A goalkeeper article sent to me by one of my goalkeeping parents. Not sure who wrote it. I have added to it and commented where necessary.
Is your team coach helping your goalkeeper be part of the cool group?
The role of the goalkeeper is never well understood – except by other goalkeepers. Goalkeepers are lonely specialists, put in a position that is mostly a setup for failure. They rarely touch the ball, [as proved in the article on takeaways from the United Soccer Coaches Convention] when they do they have all the spotlight, saves are expected, and mistakes are very costly. It is the mirror image of strikers, who are always involved, mistakes are expected, and their goals – and even their good misses – are always celebrated. No wonder goalkeepers are paid less than strikers, and they very rarely win any awards.
Why therefore would anybody want to be a goalkeeper? Because it is a beautiful place to be. You see the whole game, you command your defense, and you can save your team. You are in charge. But is this something that coaches understand, especially at the youth level?
The modern goalkeeper is the last defender, with the advantage that he or she can use hands. This is pointed out in the article [The Goalkeeper as the Quarterback] As such, the Goalkeeper is part of the spine of the team – the keeper, the central defender, the holding midfielder, the playmaker, the striker. The best players must play in the middle, and the keeper is one of them. So goalkeepers need to think both as a player and as a keeper. It is a much more complex task than what the average field player has to accomplish.
However, despite this difficulty, goalkeepers are typically an afterthought for the coaches. Watch any practice, what do you see? Plenty of drills where keepers are just another player, with very little – if at all – dedicated attention to them. There are of course benefits of outfield training for goalkeepers but for the goalkeeper to be getting the dedicated practice they need, they need to be incorporated into the practice the right way.
An example of this is a standard drill, 4v4 with two targets. Where should the goalkeeper be? In most cases, they are just another player, depending on the color of their jersey. Really? Do goalkeepers play in midfield surrounded by other players? How does the goalkeeper contribute to the game with their feet? – As a target player, in fact, always being the last resort for a back pass. Integrate the goalkeeper in the drill in his position, and coach it properly. Make them a two-footed player, coach them to receive on the back foot and always thinking first of changing the point of attack when they receive the ball. Practice always has to be tactical, and for goalkeepers, it is not an exception.
Dedicated goalkeeping training typically implies taking the keepers away from the team to do “keeper practice”, often at a different time and location. Specialized training is always needed, and keepers do need to train in the goal. There needs to be some thought in how this is done by both the goalkeeper and the coach in order to keep the goalkeeper looking good in front of teammates.
First – The goalkeeper should also attend team practices if their goalkeeping practice is on another time/day so that they get the benefits of being around the team
Second – The coach should not send goalkeepers off with comments that portray that “those are the odds guys’“

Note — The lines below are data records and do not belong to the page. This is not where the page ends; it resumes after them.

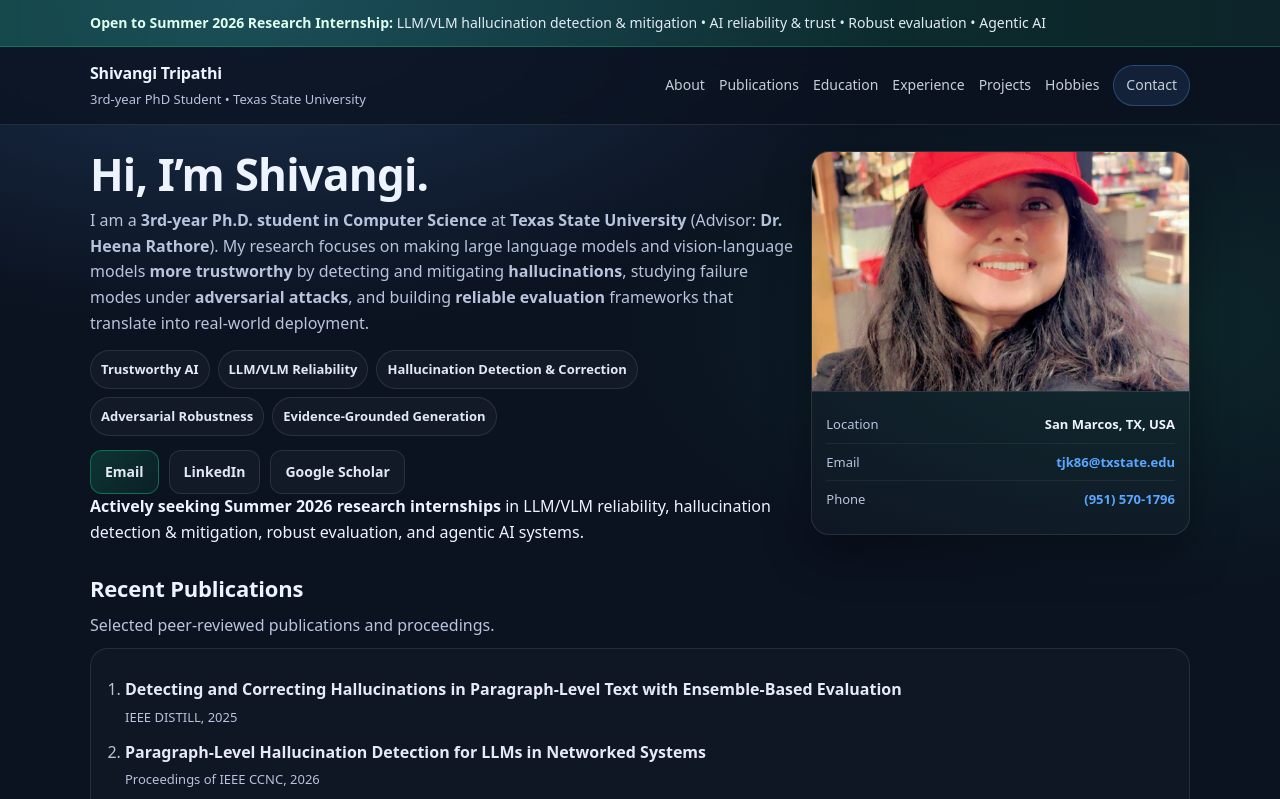
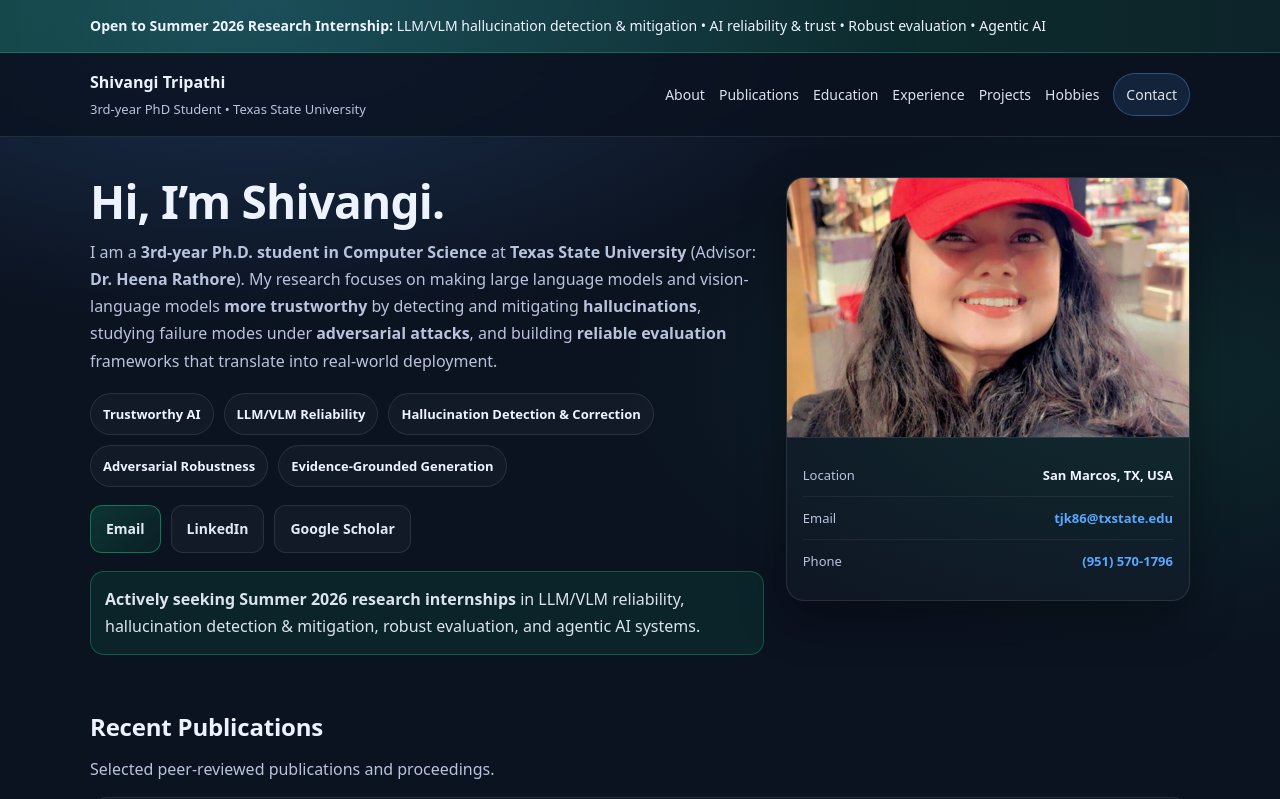
Before and after one commit to shivangitripathi2712/shivangitripathi2712.github.io, a plain HTML site: page index.html in a window 1280 px wide. Shown: the top 799 px of the page. Drawn offline with Linux system fonts and the light colour scheme; files whose address does not match are found by name.

Commit message:
Update style.css
....

```diff
--- a/style.css
+++ b/style.css
@@ -1,14 +1,10 @@
-/* -------- Base -------- */
 :root{
   --bg: #0b1220;
-  --panel: #0f1a2d;
-  --card: rgba(255,255,255,0.03);
   --border: rgba(255,255,255,0.10);
   --text: #eef4ff;
   --muted: #b8c3dd;
   --accent: #5aa7ff;
   --green: #15c27c;
-  --green-bg: rgba(21,194,124,0.14);
   --shadow: 0 18px 45px rgba(0,0,0,0.35);
 }
 
@@ -21,7 +17,7 @@
     radial-gradient(1000px 500px at 90% 10%, rgba(21,194,124,0.12), transparent 55%),
     var(--bg);
   color: var(--text);
-  line-height: 1.6;
+  line-height: 1.7;
 }
 
 a{ color: var(--accent); text-decoration: none; }
@@ -32,25 +28,21 @@
   margin: 0 auto;
 }
 
-/* -------- Green Banner -------- */
+/* Banner */
 .banner{
   background: linear-gradient(90deg, rgba(21,194,124,0.22), rgba(21,194,124,0.10));
   border-bottom: 1px solid rgba(21,194,124,0.35);
 }
 .banner-inner{
-  padding: 12px 0;
+  padding: 14px 0;
   font-size: 14px;
-  color: rgba(238,244,255,0.95);
-}
-.banner-inner strong{
-  color: #dfffee;
 }
 
-/* -------- Topbar -------- */
+/* Nav */
 .topbar{
   position: sticky;
   top: 0;
-  background: rgba(11,18,32,0.78);
+  background: rgba(11,18,32,0.80);
   backdrop-filter: blur(10px);
   border-bottom: 1px solid var(--border);
   z-index: 50;
@@ -59,51 +51,46 @@
   display:flex;
   justify-content: space-between;
   align-items: center;
-  padding: 14px 0;
-  gap: 12px;
+  padding: 16px 0;
+  gap: 14px;
 }
-
 .brand{ display:flex; flex-direction:column; gap:2px; }
-.brand-name{ font-weight: 800; letter-spacing: -0.2px; }
+.brand-name{ font-weight: 800; }
 .brand-sub{ font-size: 13px; color: var(--muted); }
 
 .nav{
   display:flex;
   gap: 14px;
-  align-items: center;
+  align-items:center;
   flex-wrap: wrap;
 }
 .nav a{
   font-size: 14px;
   color: rgba(238,244,255,0.92);
-  opacity: 0.9;
 }
-.nav a:hover{ opacity: 1; text-decoration:none; }
 .nav-cta{
-  padding: 8px 12px;
+  padding: 9px 12px;
   border-radius: 999px;
   border: 1px solid rgba(90,167,255,0.35);
   background: rgba(90,167,255,0.12);
 }
 
-/* -------- Hero -------- */
+/* Hero */
 .hero{
   display:grid;
-  grid-template-columns: 1.3fr 0.7fr;
-  gap: 18px;
-  padding: 26px 0 8px;
+  grid-template-columns: 1.25fr 0.75fr;
+  gap: 22px;
+  padding: 40px 0 18px;
   align-items: start;
 }
-
 .hero h1{
-  margin: 0 0 10px;
-  font-size: 44px;
+  margin: 0 0 12px;
+  font-size: 46px;
   letter-spacing: -0.8px;
   line-height: 1.08;
 }
-
 .hero-lead{
-  margin: 0 0 14px;
+  margin: 0 0 18px;
   color: var(--muted);
   font-size: 16px;
 }
@@ -111,34 +98,33 @@
 .quick-facts{
   display:flex;
   flex-wrap: wrap;
-  gap: 8px;
-  margin: 10px 0 14px;
+  gap: 10px;
+  margin: 14px 0 18px;
 }
 .pill{
   font-size: 13px;
   font-weight: 650;
-  padding: 8px 10px;
+  padding: 9px 12px;
   border-radius: 999px;
   border: 1px solid var(--border);
   background: rgba(255,255,255,0.03);
-  color: rgba(238,244,255,0.95);
 }
 
 .hero-links{
   display:flex;
   gap: 10px;
   flex-wrap: wrap;
-  margin-top: 10px;
+  margin: 10px 0 18px;
 }
 
 .btn{
   display:inline-block;
-  padding: 10px 14px;
+  padding: 11px 15px;
   border-radius: 12px;
   border: 1px solid var(--border);
   background: rgba(255,255,255,0.03);
   color: rgba(238,244,255,0.95);
-  font-weight: 700;
+  font-weight: 750;
   font-size: 14px;
   transition: transform .12s ease, box-shadow .12s ease, background .12s ease;
 }
@@ -149,75 +135,33 @@
   background: rgba(255,255,255,0.06);
 }
 .btn.primary{
-  border-color: rgba(21,194,124,0.45);
+  border-color: rgba(21,194,124,0.50);
   background: linear-gradient(135deg, rgba(21,194,124,0.20), rgba(21,194,124,0.08));
 }
 
-.note{
-  margin-top: 12px;
-  font-size: 14px;
-  color: rgba(238,244,255,0.88);
-  border-left: 3px solid rgba(21,194,124,0.55);
-  padding-left: 10px;
+.callout{
+  margin-top: 8px;
+  padding: 14px 14px;
+  border-radius: 14px;
+  border: 1px solid rgba(21,194,124,0.35);
+  background: rgba(21,194,124,0.10);
+  color: rgba(238,244,255,0.92);
 }
 
-/* -------- Profile Card -------- */
-.profile-card{
-  border: 1px solid var(--border);
-  background: rgba(255,255,255,0.02);
-  border-radius: 18px;
-  overflow: hidden;
-  box-shadow: var(--shadow);
-}
-.profile-photo{
-  width: 100%;
-  height: 240px;
-  object-fit: cover;
-  display: block;
-  border-bottom: 1px solid var(--border);
-}
-.placeholder{
-  height: 240px;
-  display:flex;
-  align-items:center;
-  justify-content:center;
-  background: linear-gradient(135deg, rgba(90,167,255,0.18), rgba(21,194,124,0.10));
-  border-bottom: 1px solid var(--border);
-}
-.placeholder span{
-  font-weight: 800;
-  color: rgba(238,244,255,0.88);
-  text-align:center;
-  padding: 10px;
-}
-.profile-meta{
-  padding: 14px 14px 16px;
-}
-.meta-row{
-  display:flex;
-  justify-content: space-between;
-  gap: 10px;
-  padding: 8px 0;
-  border-bottom: 1px solid rgba(255,255,255,0.06);
-}
-.meta-row:last-child{ border-bottom: none; }
-.k{ color: var(--muted); font-size: 13px; }
-.v{ font-weight: 650; font-size: 13px; }
-
-/* -------- Sections -------- */
+/* Cards / sections */
 .section{
-  padding: 18px 0;
+  padding: 34px 0;
 }
 .section-head{
-  margin-bottom: 10px;
+  margin-bottom: 14px;
 }
 .section-head h2{
   margin: 0;
-  font-size: 22px;
+  font-size: 24px;
   letter-spacing: -0.2px;
 }
 .section-head p{
-  margin: 6px 0 0;
+  margin: 8px 0 0;
   color: var(--muted);
 }
 
@@ -225,26 +169,26 @@
   border: 1px solid var(--border);
   background: rgba(255,255,255,0.02);
   border-radius: 18px;
-  padding: 16px;
+  padding: 18px;
 }
 
 .grid-2{
   display:grid;
   grid-template-columns: repeat(2, minmax(0, 1fr));
-  gap: 12px;
+  gap: 14px;
 }
 
 .stack{
   display:flex;
   flex-direction: column;
-  gap: 12px;
+  gap: 14px;
 }
 
 .row{
   display:flex;
   justify-content: space-between;
   align-items: baseline;
-  gap: 12px;
+  gap: 14px;
   flex-wrap: wrap;
 }
 
@@ -255,50 +199,59 @@
   border-radius: 999px;
   border: 1px solid rgba(90,167,255,0.35);
   background: rgba(90,167,255,0.10);
-  color: rgba(238,244,255,0.92);
   white-space: nowrap;
 }
 
 .muted{ color: var(--muted); }
-
 .bullets{
-  margin: 10px 0 0;
+  margin: 12px 0 0;
   padding-left: 18px;
   color: var(--muted);
 }
-.bullets li{ margin: 7px 0; }
+.bullets li{ margin: 8px 0; }
 
-/* -------- Publications -------- */
+/* Publications */
 .pub-list{
   margin: 0;
   padding-left: 18px;
   color: var(--muted);
 }
-.pub-list li{
-  margin: 12px 0;
+.pub-list li{ margin: 14px 0; }
+.pub-title{ display:block; font-weight: 850; color: rgba(238,244,255,0.97); }
+.pub-venue{ display:block; margin-top: 5px; font-size: 13px; color: var(--muted); }
+
+/* Profile card */
+.profile-card{
+  border: 1px solid var(--border);
+  background: rgba(255,255,255,0.02);
+  border-radius: 18px;
+  overflow: hidden;
+  box-shadow: var(--shadow);
 }
-.pub-title{
-  display:block;
-  font-weight: 800;
-  color: rgba(238,244,255,0.96);
+.profile-photo{
+  width: 100%;
+  height: 260px;
+  object-fit: cover;
+  display: block;
+  border-bottom: 1px solid var(--border);
 }
-.pub-venue{
-  display:block;
-  margin-top: 4px;
-  font-size: 13px;
-  color: var(--muted);
+.profile-meta{ padding: 16px 16px 18px; }
+.meta-row{
+  display:flex;
+  justify-content: space-between;
+  gap: 12px;
+  padding: 10px 0;
+  border-bottom: 1px solid rgba(255,255,255,0.06);
 }
-.subnote{
-  margin-top: 10px;
-  color: var(--muted);
-  font-size: 14px;
-}
+.meta-row:last-child{ border-bottom: none; }
+.k{ color: var(--muted); font-size: 13px; }
+.v{ font-weight: 650; font-size: 13px; }
 
-/* -------- Hobbies -------- */
+/* Hobbies */
 .hobby-row{
   display:flex;
   flex-wrap: wrap;
-  gap: 10px;
+  gap: 12px;
 }
 .hobby{
   padding: 10px 12px;
@@ -308,29 +261,29 @@
   font-weight: 750;
 }
 
-/* -------- Contact -------- */
+/* Contact */
 .contact{
   display:grid;
   grid-template-columns: 1fr 1fr;
-  gap: 12px;
+  gap: 14px;
 }
 
-/* -------- Footer -------- */
+/* Footer */
 .footer{
-  padding: 28px 0 40px;
+  padding: 32px 0 44px;
 }
 .footer-inner{
   border-top: 1px solid var(--border);
-  padding-top: 14px;
+  padding-top: 16px;
   display:flex;
   justify-content: space-between;
   gap: 12px;
   flex-wrap: wrap;
 }
 
-/* -------- Responsive -------- */
+/* Responsive */
 @media (max-width: 900px){
-  .hero{ grid-template-columns: 1fr; }
+  .hero{ grid-template-columns: 1fr; padding-top: 28px; }
   .hero h1{ font-size: 36px; }
   .grid-2{ grid-template-columns: 1fr; }
   .contact{ grid-template-columns: 1fr; }
```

A key feature of a good goalkeeper is the ability to command & organize the defense. Do you treat the odd guys in social groups with respect? Think of high school cafeteria dynamics – are you making the keepers look like the nerds, while they should be with the cool group?
Coaches need to empower the goalkeeper at practice. Here are some ways to do so.
- Make him or her the leader of the warm-up, or the cooldown. Teach them to lead the group.
- Always involve the keeper in the tactical discussion, they must be able to correct problems in the field. This leadership training is a critical part of goalkeeping education.
- Make the goalkeeper in charge of tidying up – Not tidying up, but getting them to delegate and organize.
- Make the goalkeeper Captain, therefore helping to get the respect of teammates if you see that it may be waivering.
- Praise the goalkeeper before the game or at half time. Especially in decision making or communication.
Typically we see goalies in the field as those guys in the goal scared to rush out of the goal, scared of telling anything to their teammates. They are mentally weak, and that is a recipe for failure, no matter how athletic they are in goal. A good goalkeeper must be a strong leader, and that must be trained and nurtured.
A coach once told me, at the age of 13: “If you don’t yell at your defense to organize it, I will yell at you. You choose.” He was right. I slowly lost my fear to give orders to my defense, and we all benefited.
Goalkeeping is a mental game. Coach the keeper’s mind. Make them part of the team. Make them feel good about themselves. Make the rest of the team feel good about them. Make your keeper mentally strong.